Parameters :  ``graph`` : tuple[list, list[tuple[T, T]]
``key`` : callable[T] (optional)


Examples
Consider a graph:
++ ++ ++
 7 \  5   3 
++ \ ++ ++
 _\___/ ____ _/ 
 / \___/ \ / 
V V V V 
++ ++ 
 11   8  
++ ++ 
  \____ ___/ _ 
 \ \ / / \ 
V \ V V / V V
++ \ ++  ++
 2    9    10 
++  ++  ++
\________/
where vertices are integers. This graph can be encoded using elementary Python’s data structures as follows:
>>> V = [2, 3, 5, 7, 8, 9, 10, 11]
>>> E = [(7, 11), (7, 8), (5, 11), (3, 8), (3, 10),
... (11, 2), (11, 9), (11, 10), (8, 9)]
To compute a topological sort for graph (V, E) issue:
>>> from sympy.utilities.iterables import topological_sort
>>> topological_sort((V, E))
[3, 5, 7, 8, 11, 2, 9, 10]
If specific tie breaking approach is needed, use key parameter:
>>> topological_sort((V, E), key=lambda v: v)
[7, 5, 11, 3, 10, 8, 9, 2]
Only acyclic graphs can be sorted. If the input graph has a cycle, then ValueError will be raised:
>>> topological_sort((V, E + [(10, 7)]))
Traceback (most recent call last):
...
ValueError: cycle detected
Group iter into tuples of length n. Raise an error if the length of iter is not a multiple of n.
Yield unique elements from seq as an iterator. The second parameter result is used internally; it is not necessary to pass anything for this.

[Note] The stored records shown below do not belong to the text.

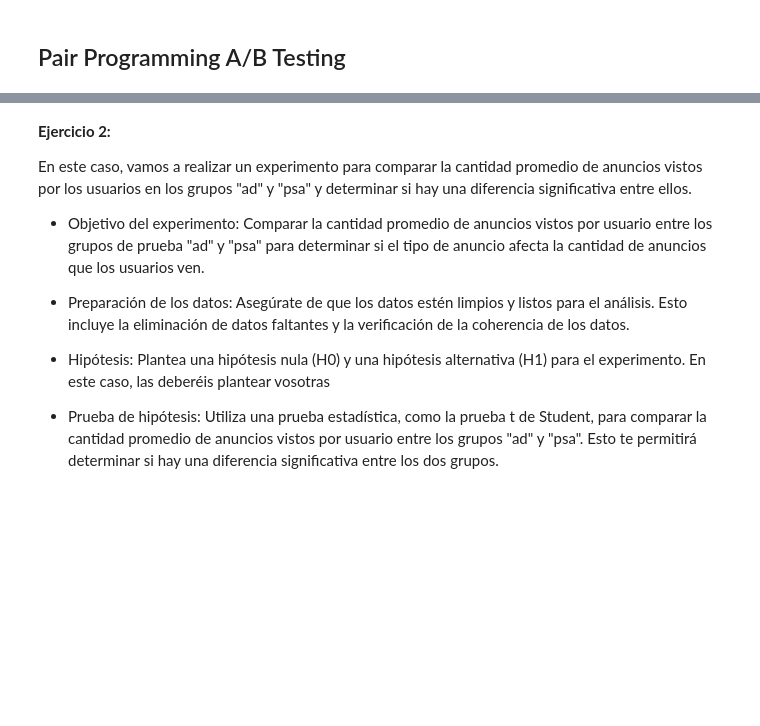
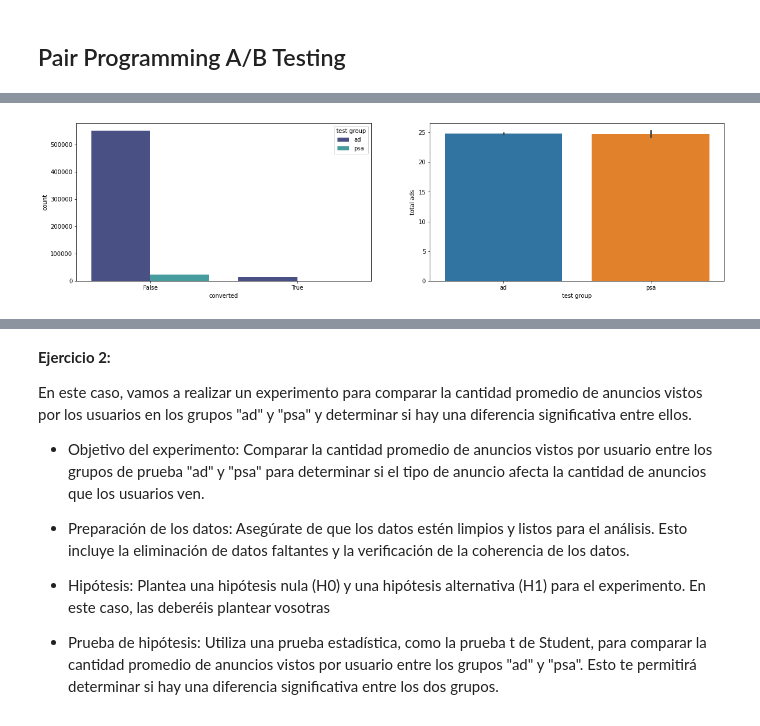
Before and after one commit to DianaG92/adalab-pair_programming-modulo3, a Jupyter notebook: promoH-modulo3-pairprogramming-AB_Testing-DIANA_ISA.ipynb, the cells around one changed output, grey strips where cells are left out. Saved outputs shown, nothing was run; the diff lists cells and outputs as text; code cells hidden in the pictures; blank space fills up the shorter version.

```diff
--- a/promoH-modulo3-pairprogramming-AB_Testing-DIANA_ISA.ipynb
+++ b/promoH-modulo3-pairprogramming-AB_Testing-DIANA_ISA.ipynb
@@ -34,0 +41,3 @@ Supongamos que estamos realizando un experimento para determinar si un nuevo dis
+# %%
+df=pd.read_csv('marketing_AB.csv', index_col=0)
+df.head(1)
@@ -34,0 +143,17 @@ Supongamos que estamos realizando un experimento para determinar si un nuevo dis
+# %%
+#Creamos el lienzo para nuestros gráficos, 1 fila, 2 columnas y el tamaño de la figura
+fig, axes = plt.subplots(nrows = 1, ncols = 2, figsize = (20, 5))
+
+sns.countplot(hue = "test group",#para poder comparar ad y psa en el mismo gráfico, ponemos el parámetro 'hue', que nos traerá una columna para cada uno (ad, psa)
+              x = "converted", #será True o False en función de si hubo conversión o no
+              data = df,
+              ax = axes[0],
+              palette = "mako")
+
+#utilizamos un barplot para ver la proporción ads sobre id (ambos tienen un 100%)
+sns.barplot(x = "test group", #para poder comparar ad y psa en el mismo gráfico, ponemos el parámetro 'hue', que nos traerá una columna para cada uno (ad, psa)
+            y = "total ads", #trae la cantidad de ads de cada campaña
+            data = df,
+            ax = axes[1]);
+# %% [output]
+[figure, added]
```
Also changed, not shown: parts of 6 cells of this notebook.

Examples
>>> from sympy.utilities.iterables import uniq
>>> dat = [1, 4, 1, 5, 4, 2, 1, 2]
>>> type(uniq(dat)) in (list, tuple)
False
>>> list(uniq(dat))
[1, 4, 5, 2]
>>> list(uniq(x for x in dat))
[1, 4, 5, 2]
>>> list(uniq([[1], [2, 1], [1]]))
[[1], [2, 1]]
Wrapper to necklaces to return a free (unrestricted) necklace.
Returns a generator of the nsized variations of seq (size N). repetition controls whether items in seq can appear more than once;
See also
sympy.core.compatibility.permutations, sympy.core.compatibility.product
Examples
variations(seq, n) will return N! / (N  n)! permutations without repetition of seq’s elements:
>>> from sympy.utilities.iterables import variations
>>> list(variations([1, 2], 2))
[(1, 2), (2, 1)]
variations(seq, n, True) will return the N**n permutations obtained by allowing repetition of elements:
>>> list(variations([1, 2], 2, repetition=True))
[(1, 1), (1, 2), (2, 1), (2, 2)]
If you ask for more items than are in the set you get the empty set unless you allow repetitions:
>>> list(variations([0, 1], 3, repetition=False))
[]
>>> list(variations([0, 1], 3, repetition=True))[:4]
[(0, 0, 0), (0, 0, 1), (0, 1, 0), (0, 1, 1)]